Dr. Kwasi Awudzi-Yeboah, Kumasi Metropolitan Director of Health Services, has complained about inadequate funding, which he says is posing a big challenge to quality health care delivery in the Metropolis.
The inability of the government to provide direct financial assistance, coupled with the low rate paid to health facilities, under the pilot insurance capitation, unexplained slashing of claims and delay in the payment of approved claims by the National Health Insurance Authority (NHIA) were affecting their operations.
Dr. Awudzi-Yeboah, who was speaking at a half-year performance review meeting of the Metropolitan health directorate in Kumasi, said the public health facilities were finding it difficult to provide the needed infrastructure for expansion and improve the quality of services.
A total of 65 women died during childbirth during the first half of the year. He said even though cases of malaria and its related morbidity went down, the disease continued to top the Out-Patient Department (OPD) attendance. In all, 155,000 malaria cases were recorded, compared with the 219,000 cases seen in the first six months of last year.
The Metropolitan Health Director said epidemic diseases had also been reduced through intensive public education. For the past two years there had not been any cholera outbreak. Dr. Awudzi-Yeboah, said they were focusing on the training of health professionals, especially midwives to offer better care to patients, particularly, pregnant women.
He commended the Kumasi Metropolitan Assembly (KMA) for its effort at helping to provide physical infrastructure, including wards and accommodation to improve health care.

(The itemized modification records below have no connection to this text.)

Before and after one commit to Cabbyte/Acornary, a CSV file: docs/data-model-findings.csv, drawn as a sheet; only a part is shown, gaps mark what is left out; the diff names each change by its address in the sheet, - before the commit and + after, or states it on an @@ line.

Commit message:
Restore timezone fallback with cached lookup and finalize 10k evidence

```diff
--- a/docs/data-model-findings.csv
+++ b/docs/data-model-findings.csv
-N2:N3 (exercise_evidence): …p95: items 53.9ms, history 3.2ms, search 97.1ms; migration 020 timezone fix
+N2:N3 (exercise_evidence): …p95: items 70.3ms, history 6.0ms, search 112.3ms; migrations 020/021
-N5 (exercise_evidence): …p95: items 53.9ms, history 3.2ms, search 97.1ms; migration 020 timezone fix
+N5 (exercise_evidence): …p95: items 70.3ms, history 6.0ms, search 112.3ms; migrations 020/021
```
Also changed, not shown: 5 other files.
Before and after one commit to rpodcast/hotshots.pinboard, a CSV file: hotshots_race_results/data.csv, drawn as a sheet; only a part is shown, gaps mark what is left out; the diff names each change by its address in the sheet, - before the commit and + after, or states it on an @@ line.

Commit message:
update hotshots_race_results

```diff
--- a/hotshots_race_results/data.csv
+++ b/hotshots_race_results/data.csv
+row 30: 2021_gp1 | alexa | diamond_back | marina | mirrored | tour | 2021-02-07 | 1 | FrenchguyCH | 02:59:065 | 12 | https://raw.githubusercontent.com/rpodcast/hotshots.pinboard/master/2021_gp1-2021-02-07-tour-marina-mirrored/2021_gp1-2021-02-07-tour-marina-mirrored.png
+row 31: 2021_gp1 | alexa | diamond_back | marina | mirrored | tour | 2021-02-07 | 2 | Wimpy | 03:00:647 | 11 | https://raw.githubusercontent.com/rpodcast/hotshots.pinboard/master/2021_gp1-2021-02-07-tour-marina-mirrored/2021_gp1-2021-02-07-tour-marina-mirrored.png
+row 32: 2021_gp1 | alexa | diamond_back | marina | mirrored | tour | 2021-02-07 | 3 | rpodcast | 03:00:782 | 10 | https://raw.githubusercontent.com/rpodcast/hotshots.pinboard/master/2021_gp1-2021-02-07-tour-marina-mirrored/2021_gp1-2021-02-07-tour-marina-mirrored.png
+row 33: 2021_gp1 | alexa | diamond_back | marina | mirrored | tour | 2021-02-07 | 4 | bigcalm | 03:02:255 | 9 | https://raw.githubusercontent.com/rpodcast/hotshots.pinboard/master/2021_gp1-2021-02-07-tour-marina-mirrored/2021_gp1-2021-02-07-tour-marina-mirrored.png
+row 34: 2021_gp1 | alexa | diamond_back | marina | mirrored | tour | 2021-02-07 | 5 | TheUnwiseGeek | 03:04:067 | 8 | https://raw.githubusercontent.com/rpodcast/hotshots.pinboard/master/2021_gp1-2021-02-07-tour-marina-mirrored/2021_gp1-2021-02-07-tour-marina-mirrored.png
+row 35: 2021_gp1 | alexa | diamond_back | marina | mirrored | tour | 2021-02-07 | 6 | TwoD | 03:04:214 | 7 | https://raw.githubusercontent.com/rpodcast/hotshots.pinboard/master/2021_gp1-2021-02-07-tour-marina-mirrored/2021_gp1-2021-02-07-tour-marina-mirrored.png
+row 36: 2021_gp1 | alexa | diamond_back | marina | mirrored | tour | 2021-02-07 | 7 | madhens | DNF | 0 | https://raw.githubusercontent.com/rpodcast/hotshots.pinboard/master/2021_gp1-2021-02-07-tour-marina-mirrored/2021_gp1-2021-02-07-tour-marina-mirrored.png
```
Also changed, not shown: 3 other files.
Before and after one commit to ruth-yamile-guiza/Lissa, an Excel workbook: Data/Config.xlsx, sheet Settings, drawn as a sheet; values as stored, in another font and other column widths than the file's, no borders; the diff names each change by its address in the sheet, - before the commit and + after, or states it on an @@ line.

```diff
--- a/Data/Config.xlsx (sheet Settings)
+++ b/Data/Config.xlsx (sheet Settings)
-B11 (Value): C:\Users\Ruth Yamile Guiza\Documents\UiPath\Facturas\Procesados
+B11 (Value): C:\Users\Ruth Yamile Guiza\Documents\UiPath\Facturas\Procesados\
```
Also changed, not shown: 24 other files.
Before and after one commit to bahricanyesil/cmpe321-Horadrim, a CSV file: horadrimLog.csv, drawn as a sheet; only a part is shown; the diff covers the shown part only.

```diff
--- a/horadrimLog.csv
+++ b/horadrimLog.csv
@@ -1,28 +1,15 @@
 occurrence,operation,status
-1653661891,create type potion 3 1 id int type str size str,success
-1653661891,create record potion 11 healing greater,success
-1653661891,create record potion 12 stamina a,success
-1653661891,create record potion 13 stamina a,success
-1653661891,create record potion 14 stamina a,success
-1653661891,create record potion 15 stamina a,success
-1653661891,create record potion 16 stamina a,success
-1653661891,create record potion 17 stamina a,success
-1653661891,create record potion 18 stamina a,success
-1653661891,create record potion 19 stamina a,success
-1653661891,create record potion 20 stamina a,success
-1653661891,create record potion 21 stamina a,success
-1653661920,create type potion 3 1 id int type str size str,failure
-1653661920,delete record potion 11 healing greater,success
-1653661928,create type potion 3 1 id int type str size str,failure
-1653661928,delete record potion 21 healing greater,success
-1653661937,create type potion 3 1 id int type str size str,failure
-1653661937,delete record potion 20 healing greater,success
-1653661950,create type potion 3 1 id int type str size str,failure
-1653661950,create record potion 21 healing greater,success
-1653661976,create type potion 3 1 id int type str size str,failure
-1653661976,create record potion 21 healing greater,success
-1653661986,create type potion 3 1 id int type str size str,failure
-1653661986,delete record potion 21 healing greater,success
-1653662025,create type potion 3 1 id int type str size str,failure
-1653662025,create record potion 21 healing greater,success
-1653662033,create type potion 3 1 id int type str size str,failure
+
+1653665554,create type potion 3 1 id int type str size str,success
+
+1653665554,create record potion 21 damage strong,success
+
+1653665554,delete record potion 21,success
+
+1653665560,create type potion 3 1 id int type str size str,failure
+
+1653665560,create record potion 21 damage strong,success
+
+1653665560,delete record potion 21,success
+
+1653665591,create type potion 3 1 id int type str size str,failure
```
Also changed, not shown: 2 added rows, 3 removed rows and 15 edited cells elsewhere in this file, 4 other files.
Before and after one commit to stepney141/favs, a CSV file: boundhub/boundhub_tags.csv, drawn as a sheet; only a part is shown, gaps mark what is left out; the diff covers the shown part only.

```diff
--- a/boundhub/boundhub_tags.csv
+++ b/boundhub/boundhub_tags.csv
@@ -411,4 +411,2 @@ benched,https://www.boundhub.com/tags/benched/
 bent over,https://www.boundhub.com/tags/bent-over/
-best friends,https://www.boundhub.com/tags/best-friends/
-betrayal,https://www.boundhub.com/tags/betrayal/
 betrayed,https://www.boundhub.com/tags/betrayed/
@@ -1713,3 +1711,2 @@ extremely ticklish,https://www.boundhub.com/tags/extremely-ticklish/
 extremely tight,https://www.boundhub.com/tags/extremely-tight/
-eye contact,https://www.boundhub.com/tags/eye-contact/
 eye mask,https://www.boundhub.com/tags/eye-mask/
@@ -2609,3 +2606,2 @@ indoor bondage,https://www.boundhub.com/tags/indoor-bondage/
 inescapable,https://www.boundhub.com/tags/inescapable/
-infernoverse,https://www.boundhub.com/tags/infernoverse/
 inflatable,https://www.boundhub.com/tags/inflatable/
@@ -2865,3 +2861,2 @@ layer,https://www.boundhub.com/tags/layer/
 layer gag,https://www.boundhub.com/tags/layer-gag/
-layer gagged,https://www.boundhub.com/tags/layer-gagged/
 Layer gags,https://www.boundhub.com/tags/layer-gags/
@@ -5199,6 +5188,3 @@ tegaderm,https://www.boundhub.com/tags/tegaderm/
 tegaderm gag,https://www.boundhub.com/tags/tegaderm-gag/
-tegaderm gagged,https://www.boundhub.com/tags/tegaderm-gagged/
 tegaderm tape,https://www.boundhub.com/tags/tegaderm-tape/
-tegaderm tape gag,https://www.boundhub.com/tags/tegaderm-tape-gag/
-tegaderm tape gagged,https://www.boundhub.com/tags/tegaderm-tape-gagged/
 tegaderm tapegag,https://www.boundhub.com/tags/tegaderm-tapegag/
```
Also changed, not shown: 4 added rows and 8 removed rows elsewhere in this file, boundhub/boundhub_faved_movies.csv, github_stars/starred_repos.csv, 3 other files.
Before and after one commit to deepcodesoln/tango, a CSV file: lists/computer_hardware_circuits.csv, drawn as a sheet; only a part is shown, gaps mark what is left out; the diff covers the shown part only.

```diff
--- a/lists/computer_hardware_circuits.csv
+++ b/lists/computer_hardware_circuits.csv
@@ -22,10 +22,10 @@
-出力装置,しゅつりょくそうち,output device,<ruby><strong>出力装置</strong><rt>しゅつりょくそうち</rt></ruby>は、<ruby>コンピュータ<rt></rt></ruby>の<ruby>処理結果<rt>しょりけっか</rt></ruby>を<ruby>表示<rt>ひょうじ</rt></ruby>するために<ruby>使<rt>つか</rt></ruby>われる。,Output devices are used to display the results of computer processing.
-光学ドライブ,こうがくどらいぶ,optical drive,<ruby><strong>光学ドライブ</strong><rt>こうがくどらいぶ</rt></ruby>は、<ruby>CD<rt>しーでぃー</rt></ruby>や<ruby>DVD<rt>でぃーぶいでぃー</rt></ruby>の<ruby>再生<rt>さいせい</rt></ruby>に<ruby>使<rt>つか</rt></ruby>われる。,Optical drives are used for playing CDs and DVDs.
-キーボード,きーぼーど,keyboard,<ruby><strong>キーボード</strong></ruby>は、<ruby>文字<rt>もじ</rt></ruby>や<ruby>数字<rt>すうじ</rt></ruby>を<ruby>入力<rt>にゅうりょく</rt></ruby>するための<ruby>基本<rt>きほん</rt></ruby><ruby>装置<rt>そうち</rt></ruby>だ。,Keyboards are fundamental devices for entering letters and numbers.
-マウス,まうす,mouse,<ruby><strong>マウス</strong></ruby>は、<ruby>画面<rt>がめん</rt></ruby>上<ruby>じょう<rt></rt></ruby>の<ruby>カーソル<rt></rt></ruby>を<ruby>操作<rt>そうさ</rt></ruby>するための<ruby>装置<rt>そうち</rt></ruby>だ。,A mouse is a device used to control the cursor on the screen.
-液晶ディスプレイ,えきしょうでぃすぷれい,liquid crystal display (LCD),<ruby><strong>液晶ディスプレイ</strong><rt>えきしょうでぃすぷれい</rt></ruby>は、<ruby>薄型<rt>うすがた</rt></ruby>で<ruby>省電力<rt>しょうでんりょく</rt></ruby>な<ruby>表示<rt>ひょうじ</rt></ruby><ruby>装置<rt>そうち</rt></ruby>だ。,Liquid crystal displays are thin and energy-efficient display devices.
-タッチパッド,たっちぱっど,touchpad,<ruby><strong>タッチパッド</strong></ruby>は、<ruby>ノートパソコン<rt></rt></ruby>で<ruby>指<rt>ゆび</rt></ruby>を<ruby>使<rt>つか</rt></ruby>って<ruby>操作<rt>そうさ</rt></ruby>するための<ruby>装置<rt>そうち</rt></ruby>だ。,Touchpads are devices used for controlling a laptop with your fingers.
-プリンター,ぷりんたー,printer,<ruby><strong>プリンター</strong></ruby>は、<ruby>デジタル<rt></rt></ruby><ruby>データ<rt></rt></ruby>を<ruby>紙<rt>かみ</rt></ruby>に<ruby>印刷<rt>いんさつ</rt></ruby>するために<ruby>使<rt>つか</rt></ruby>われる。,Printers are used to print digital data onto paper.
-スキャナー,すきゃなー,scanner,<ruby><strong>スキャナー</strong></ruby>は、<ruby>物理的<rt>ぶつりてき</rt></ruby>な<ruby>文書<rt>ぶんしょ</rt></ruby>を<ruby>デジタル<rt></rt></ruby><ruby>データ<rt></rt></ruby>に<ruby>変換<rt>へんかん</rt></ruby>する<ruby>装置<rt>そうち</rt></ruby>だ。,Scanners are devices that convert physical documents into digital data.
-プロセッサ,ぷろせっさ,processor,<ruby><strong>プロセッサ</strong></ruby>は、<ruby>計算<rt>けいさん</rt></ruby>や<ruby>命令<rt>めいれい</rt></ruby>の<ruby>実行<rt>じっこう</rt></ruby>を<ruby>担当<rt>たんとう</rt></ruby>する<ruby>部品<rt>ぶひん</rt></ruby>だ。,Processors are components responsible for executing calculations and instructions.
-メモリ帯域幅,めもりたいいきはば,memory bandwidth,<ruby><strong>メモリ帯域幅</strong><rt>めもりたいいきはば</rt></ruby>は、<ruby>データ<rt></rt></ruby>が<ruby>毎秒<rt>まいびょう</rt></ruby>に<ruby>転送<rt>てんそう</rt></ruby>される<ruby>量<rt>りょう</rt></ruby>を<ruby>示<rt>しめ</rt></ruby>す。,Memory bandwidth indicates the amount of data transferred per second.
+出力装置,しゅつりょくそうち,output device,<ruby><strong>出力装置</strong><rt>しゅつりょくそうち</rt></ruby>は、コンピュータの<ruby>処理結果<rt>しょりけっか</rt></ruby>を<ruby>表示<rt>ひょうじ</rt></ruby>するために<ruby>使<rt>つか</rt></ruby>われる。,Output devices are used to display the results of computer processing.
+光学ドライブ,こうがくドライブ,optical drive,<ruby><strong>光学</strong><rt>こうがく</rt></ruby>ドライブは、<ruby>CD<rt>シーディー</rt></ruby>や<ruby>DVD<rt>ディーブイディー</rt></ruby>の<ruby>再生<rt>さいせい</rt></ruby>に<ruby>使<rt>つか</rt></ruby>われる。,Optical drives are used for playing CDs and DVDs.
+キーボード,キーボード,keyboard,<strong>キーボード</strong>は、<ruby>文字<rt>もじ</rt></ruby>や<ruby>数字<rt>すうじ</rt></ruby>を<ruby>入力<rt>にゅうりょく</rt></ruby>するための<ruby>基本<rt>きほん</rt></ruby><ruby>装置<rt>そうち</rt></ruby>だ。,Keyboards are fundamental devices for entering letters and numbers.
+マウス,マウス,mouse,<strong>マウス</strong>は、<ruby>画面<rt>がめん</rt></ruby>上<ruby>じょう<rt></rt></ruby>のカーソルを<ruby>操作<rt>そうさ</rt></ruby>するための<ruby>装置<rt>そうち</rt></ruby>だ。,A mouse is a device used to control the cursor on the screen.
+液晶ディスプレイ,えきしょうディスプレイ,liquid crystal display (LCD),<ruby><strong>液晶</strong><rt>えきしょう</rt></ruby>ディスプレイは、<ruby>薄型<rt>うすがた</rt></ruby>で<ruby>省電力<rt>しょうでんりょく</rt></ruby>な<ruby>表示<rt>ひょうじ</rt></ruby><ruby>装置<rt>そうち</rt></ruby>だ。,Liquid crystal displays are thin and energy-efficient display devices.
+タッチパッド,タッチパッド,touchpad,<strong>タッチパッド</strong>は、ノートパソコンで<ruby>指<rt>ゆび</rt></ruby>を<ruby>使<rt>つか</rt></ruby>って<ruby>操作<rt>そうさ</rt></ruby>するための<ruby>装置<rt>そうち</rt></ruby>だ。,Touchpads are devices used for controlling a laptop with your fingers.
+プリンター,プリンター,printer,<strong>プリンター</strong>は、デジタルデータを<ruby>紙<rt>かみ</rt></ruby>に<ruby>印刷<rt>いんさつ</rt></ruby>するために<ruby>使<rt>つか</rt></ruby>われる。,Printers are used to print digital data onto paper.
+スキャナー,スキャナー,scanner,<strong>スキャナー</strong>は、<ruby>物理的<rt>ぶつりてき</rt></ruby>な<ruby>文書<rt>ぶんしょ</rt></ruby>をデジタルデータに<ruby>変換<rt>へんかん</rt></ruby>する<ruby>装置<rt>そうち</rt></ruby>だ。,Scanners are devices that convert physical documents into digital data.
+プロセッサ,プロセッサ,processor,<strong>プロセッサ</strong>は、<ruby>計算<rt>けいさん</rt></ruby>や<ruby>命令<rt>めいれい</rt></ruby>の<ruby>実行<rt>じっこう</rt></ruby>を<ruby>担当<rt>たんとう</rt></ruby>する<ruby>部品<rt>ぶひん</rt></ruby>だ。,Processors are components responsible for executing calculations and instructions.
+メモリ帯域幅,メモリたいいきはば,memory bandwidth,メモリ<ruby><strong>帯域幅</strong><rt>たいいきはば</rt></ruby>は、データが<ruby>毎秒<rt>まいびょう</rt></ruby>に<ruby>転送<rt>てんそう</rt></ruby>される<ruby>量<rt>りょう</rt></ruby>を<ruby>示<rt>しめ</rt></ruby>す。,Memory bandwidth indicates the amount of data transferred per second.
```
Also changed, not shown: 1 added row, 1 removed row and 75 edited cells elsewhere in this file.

Dr. Kwabena Opoku Adusei, President of the Ghana Medical Association (GMA), called for dispassionate discussion of the insurance capitation being piloted in the region.
He noted that its implementation was undermining health care delivery and therefore the need to take a second look at the new payment system.